++++ TASK DATA

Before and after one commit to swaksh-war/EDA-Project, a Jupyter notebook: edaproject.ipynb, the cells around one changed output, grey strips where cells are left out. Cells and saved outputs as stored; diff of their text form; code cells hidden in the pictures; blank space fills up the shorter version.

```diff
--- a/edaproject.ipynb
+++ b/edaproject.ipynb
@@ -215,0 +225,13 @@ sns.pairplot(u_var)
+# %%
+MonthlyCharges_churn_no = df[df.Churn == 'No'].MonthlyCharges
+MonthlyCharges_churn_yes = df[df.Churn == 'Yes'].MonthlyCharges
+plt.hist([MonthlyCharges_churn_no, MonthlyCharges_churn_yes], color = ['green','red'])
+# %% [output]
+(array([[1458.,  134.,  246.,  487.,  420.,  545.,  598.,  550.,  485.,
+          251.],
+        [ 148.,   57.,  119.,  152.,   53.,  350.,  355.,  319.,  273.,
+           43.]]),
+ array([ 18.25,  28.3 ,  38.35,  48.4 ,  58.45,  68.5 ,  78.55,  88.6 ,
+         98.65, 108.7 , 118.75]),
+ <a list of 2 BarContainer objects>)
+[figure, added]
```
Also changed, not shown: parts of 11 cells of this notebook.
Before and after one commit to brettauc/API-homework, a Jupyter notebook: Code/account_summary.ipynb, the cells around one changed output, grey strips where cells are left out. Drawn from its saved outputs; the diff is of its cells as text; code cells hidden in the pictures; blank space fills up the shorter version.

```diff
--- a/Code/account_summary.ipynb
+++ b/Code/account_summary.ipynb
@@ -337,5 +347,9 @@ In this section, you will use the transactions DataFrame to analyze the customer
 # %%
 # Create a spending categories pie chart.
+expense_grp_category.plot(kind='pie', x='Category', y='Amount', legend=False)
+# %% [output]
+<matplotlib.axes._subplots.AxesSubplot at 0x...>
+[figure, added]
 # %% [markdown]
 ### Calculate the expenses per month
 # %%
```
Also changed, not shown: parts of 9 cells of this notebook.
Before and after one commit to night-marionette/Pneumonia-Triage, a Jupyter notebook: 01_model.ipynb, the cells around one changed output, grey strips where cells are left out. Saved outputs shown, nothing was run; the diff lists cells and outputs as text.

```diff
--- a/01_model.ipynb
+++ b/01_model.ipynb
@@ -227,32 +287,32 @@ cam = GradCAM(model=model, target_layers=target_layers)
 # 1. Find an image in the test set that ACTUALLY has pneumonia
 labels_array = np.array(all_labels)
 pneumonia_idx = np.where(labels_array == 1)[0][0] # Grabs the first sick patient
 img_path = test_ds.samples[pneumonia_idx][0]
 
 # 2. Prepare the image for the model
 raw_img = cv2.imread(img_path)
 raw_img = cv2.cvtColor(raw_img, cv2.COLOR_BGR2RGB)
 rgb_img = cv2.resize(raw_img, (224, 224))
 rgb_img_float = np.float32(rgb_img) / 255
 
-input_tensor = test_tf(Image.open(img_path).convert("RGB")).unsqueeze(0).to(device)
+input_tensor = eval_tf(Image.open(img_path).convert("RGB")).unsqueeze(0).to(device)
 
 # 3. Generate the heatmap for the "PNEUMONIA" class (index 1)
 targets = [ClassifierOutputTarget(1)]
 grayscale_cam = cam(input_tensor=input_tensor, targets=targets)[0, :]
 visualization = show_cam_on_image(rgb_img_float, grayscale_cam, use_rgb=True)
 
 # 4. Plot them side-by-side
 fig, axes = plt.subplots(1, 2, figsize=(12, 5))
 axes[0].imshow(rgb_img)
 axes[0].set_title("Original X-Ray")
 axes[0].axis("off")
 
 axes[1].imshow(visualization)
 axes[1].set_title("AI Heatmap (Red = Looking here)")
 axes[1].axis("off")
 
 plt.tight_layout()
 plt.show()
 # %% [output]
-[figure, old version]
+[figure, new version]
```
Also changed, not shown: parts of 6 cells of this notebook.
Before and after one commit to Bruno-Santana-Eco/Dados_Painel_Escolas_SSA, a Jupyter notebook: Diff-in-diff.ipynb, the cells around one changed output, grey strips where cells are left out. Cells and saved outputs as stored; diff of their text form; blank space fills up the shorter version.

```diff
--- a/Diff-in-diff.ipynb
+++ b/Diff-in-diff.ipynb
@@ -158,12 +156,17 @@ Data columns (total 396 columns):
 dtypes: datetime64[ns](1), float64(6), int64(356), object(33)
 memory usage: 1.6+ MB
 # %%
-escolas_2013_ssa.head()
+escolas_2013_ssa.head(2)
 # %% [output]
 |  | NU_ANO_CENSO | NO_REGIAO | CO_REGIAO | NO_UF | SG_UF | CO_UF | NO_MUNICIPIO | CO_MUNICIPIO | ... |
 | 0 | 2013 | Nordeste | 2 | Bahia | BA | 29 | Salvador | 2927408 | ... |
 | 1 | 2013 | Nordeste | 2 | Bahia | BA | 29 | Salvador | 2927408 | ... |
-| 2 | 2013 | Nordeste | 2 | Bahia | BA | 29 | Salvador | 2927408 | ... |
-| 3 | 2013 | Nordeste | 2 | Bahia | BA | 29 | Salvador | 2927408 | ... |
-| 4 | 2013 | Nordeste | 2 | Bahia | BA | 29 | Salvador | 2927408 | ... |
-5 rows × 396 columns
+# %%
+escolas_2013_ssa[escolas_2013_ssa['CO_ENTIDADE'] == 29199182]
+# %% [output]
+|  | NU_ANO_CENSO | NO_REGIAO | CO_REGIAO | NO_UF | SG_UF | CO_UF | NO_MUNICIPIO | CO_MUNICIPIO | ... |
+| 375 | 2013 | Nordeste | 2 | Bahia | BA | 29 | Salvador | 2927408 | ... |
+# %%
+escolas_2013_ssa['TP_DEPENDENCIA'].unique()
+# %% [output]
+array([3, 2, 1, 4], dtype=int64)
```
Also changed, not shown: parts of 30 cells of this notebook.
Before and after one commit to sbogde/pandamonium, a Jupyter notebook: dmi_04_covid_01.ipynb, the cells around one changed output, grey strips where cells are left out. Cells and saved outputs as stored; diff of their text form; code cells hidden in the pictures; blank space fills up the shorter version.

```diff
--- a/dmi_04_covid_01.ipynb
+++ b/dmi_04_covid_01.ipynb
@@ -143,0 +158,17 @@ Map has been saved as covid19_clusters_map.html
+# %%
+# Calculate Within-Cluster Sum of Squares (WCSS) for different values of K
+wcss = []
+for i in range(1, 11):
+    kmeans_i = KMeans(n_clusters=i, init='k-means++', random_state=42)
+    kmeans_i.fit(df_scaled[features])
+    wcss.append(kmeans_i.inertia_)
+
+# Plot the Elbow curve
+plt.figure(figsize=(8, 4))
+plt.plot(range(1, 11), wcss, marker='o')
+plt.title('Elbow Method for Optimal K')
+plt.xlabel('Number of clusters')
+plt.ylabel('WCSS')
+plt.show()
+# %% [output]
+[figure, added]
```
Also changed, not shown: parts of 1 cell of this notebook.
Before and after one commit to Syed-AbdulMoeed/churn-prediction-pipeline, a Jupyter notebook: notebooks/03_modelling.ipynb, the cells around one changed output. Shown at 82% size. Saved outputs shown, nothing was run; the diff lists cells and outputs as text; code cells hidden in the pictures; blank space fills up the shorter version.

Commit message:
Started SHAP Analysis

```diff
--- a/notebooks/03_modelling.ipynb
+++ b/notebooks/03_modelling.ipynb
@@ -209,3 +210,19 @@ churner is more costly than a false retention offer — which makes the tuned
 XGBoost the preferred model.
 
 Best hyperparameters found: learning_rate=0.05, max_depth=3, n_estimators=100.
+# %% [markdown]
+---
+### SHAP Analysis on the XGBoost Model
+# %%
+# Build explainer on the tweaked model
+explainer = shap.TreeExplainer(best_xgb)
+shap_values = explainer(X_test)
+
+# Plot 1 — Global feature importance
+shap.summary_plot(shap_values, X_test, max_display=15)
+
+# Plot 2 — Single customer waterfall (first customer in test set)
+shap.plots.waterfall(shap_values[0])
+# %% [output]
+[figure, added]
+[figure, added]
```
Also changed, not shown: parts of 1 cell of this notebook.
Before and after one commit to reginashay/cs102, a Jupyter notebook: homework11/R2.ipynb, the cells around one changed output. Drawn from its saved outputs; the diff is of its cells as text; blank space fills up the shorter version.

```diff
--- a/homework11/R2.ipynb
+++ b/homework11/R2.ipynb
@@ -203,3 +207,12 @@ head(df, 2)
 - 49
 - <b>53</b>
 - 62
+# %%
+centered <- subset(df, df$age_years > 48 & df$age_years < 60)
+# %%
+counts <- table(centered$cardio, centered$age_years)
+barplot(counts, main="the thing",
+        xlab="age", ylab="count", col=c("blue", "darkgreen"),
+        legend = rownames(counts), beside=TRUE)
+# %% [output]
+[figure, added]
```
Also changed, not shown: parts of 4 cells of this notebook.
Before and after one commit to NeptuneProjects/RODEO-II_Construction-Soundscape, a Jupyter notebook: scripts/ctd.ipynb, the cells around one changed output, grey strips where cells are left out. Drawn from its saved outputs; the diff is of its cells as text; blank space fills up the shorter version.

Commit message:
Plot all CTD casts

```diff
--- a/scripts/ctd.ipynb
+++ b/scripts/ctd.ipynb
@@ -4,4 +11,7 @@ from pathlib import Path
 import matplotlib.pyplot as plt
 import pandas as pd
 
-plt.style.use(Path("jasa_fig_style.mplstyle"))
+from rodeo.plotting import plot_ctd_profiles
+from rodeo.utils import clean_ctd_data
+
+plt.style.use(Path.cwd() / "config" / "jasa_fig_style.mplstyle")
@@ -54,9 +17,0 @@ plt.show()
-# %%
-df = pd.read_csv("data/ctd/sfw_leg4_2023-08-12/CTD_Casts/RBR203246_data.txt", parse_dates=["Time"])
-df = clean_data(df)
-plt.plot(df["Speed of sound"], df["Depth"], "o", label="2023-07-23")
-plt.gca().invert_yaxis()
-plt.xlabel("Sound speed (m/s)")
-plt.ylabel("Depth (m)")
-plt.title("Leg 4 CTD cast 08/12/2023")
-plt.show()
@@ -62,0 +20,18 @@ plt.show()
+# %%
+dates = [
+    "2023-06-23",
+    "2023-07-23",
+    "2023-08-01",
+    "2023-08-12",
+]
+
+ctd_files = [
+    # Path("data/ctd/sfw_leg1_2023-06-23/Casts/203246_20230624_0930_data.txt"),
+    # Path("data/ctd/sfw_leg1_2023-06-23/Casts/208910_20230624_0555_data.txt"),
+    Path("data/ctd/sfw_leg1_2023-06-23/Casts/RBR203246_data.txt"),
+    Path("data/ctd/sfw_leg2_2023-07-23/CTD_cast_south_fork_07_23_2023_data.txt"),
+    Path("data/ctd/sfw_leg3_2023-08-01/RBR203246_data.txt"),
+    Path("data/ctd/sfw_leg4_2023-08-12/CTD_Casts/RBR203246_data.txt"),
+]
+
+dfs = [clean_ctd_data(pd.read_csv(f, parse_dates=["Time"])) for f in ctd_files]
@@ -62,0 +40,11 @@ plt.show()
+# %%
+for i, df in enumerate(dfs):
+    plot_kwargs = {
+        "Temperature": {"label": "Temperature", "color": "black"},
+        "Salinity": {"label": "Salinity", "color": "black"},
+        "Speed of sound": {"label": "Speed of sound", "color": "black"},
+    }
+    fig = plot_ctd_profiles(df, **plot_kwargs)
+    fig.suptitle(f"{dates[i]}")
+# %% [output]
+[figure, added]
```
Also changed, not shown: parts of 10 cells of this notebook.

++++++++

# ABOUT THIS EXERCISE:
Whenever a line of the data holds the string "shown", pick that line out.

# RESULT OF THIS EXERCISE:
Also changed, not shown: parts of 11 cells of this notebook.
Also changed, not shown: parts of 9 cells of this notebook.
Before and after one commit to night-marionette/Pneumonia-Triage, a Jupyter notebook: 01_model.ipynb, the cells around one changed output, grey strips where cells are left out. Saved outputs shown, nothing was run; the diff lists cells and outputs as text.
Also changed, not shown: parts of 6 cells of this notebook.
Also changed, not shown: parts of 30 cells of this notebook.
Also changed, not shown: parts of 1 cell of this notebook.
Before and after one commit to Syed-AbdulMoeed/churn-prediction-pipeline, a Jupyter notebook: notebooks/03_modelling.ipynb, the cells around one changed output. Shown at 82% size. Saved outputs shown, nothing was run; the diff lists cells and outputs as text; code cells hidden in the pictures; blank space fills up the shorter version.
Also changed, not shown: parts of 1 cell of this notebook.
Also changed, not shown: parts of 4 cells of this notebook.
Also changed, not shown: parts of 10 cells of this notebook.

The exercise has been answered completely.